Tuesday, January 04, 2005

Social Security and the Markets

     One of the central tenets, if not the central axiom, of the "Markets do it better" philosophers is based on the idea that markets set correct prices.  One of the central premises of the Bu$hCo Fraud[1] known as "reform" of Social Security is that individuals will invest their own retirement portfolios.  Accurate pricing assumes that the buyer can choose between the available options.  There are, however, thousands of stocks available on the New York Stock Exchange and the American Exchange, and many thousands more on NASDAQ and regional exchanges.  The "new" entrant into the market will more likely than not put their money in a firm whose name they already know, namely, the Blue Chip and Fortune 50 firms.

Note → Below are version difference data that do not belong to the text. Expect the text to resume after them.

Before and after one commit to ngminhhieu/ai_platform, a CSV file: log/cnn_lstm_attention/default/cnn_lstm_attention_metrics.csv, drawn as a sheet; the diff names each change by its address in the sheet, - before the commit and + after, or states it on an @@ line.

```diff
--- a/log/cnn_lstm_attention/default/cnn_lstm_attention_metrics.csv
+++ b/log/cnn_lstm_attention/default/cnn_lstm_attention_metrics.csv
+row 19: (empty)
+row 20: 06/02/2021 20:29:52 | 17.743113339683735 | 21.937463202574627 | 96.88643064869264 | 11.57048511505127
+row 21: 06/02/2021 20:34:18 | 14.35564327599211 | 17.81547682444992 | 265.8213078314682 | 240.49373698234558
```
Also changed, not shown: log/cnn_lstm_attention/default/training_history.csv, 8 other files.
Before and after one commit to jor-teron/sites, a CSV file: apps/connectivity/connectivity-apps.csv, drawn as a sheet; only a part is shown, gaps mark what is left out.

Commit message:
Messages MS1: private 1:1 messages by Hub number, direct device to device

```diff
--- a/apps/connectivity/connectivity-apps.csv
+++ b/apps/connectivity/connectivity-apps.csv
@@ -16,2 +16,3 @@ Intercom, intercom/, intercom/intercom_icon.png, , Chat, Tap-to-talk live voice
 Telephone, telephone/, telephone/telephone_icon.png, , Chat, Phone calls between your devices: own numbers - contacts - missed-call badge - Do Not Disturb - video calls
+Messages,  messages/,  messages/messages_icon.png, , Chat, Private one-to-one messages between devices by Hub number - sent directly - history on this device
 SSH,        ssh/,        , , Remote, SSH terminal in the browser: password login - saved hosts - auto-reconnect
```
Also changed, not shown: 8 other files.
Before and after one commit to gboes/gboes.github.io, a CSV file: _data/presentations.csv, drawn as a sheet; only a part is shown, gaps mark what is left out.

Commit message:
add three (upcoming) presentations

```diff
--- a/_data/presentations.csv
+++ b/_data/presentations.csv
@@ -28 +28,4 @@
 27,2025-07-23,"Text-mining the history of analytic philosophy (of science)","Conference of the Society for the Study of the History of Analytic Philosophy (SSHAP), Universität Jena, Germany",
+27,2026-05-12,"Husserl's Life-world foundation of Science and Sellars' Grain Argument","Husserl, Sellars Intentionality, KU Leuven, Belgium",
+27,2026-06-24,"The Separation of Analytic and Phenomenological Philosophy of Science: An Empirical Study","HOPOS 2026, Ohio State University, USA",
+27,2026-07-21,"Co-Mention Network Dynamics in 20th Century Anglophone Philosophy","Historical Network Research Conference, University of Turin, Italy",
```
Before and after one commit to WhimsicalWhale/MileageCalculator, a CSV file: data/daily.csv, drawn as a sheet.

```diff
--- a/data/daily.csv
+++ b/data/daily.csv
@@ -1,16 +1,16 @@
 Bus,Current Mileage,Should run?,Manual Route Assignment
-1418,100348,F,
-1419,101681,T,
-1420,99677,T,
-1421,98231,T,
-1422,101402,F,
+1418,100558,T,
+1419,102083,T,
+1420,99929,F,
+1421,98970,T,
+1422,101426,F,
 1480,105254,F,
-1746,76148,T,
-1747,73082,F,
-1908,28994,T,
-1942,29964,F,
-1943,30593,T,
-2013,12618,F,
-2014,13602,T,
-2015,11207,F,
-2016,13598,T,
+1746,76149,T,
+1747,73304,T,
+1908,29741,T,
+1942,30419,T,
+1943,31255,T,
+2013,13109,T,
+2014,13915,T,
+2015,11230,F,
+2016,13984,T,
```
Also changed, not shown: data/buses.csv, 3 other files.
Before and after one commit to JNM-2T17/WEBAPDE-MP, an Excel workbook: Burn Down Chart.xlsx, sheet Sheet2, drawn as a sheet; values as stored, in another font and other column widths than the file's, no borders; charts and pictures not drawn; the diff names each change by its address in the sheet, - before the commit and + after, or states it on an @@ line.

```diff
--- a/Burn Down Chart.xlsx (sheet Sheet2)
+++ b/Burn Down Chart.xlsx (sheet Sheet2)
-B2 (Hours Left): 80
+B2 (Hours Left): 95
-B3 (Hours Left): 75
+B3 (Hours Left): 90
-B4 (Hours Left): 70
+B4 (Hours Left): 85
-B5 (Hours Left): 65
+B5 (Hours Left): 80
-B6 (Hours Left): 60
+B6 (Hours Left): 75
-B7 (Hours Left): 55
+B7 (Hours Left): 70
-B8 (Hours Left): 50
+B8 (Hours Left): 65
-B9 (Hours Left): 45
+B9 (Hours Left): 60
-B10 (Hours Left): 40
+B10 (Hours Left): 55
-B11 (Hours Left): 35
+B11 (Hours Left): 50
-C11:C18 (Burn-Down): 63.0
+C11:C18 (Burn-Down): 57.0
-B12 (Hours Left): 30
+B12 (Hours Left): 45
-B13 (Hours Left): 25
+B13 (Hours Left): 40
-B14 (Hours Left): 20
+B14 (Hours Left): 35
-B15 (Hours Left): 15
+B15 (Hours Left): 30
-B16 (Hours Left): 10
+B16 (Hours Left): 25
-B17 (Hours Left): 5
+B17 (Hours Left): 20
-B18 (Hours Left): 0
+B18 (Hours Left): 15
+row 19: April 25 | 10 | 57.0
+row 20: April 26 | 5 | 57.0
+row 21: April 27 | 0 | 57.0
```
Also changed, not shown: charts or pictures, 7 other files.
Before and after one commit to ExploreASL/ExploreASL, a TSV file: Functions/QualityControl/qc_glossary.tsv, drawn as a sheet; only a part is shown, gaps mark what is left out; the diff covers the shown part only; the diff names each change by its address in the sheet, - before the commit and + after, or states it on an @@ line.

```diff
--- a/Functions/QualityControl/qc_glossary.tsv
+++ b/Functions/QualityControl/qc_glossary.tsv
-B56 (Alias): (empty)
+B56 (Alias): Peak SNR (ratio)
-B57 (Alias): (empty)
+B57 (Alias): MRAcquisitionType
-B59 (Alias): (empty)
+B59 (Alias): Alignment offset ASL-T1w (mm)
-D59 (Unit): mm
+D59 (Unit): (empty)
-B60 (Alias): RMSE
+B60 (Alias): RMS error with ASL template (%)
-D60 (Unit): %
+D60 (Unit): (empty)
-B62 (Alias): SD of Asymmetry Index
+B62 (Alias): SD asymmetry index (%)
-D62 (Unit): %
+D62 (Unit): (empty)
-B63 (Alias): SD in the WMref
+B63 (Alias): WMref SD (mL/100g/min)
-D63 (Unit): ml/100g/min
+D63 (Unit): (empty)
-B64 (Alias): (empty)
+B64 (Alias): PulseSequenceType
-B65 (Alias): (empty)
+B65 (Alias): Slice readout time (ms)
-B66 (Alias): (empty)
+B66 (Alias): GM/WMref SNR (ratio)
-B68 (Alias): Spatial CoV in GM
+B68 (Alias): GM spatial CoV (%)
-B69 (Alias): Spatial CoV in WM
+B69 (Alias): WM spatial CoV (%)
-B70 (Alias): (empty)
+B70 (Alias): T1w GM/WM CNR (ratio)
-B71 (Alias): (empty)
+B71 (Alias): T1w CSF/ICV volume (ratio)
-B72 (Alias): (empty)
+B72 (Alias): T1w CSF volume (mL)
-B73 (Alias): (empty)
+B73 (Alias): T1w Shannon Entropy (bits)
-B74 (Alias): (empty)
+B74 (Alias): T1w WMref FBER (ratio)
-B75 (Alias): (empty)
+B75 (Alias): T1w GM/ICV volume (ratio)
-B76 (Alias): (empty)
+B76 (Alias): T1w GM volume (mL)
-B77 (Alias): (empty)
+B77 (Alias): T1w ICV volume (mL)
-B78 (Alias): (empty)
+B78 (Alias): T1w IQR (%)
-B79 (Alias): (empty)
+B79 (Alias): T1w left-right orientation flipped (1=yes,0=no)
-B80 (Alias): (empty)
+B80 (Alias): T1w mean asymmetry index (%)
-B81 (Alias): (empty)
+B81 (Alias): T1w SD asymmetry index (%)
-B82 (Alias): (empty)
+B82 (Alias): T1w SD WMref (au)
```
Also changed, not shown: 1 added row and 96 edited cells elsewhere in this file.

     Markets, because no buyer knows the full range of options, are inefficient pricers.  I am not, in this post, even going into the central promises and government theory bases of a national pension program.  What does government theory say about encouraging citizens to adopt corporate risk?  Stocks represent an adoption of risk, for a probability of a reward.  Adopting risk is, in effect, the opposite purpose of a government pension program.  There are flaws in the Social Security program, and there are issues to be addressed.  The privatization plans do not address the flaws, and the current debate is not addressing the issues.

     As computer people say, "Garbage In, Garbage Out."

     [1] Like the war in Iraq, the Bush administration has already decided that Social Security will be partially privatized.  Nothing anyone can say or do will change their goals.  This is like the Iraq War, most notably, but also like most every other serious program pushed by the Bush administration.&nsbp; There is no god, Mr. Bush.

No comments: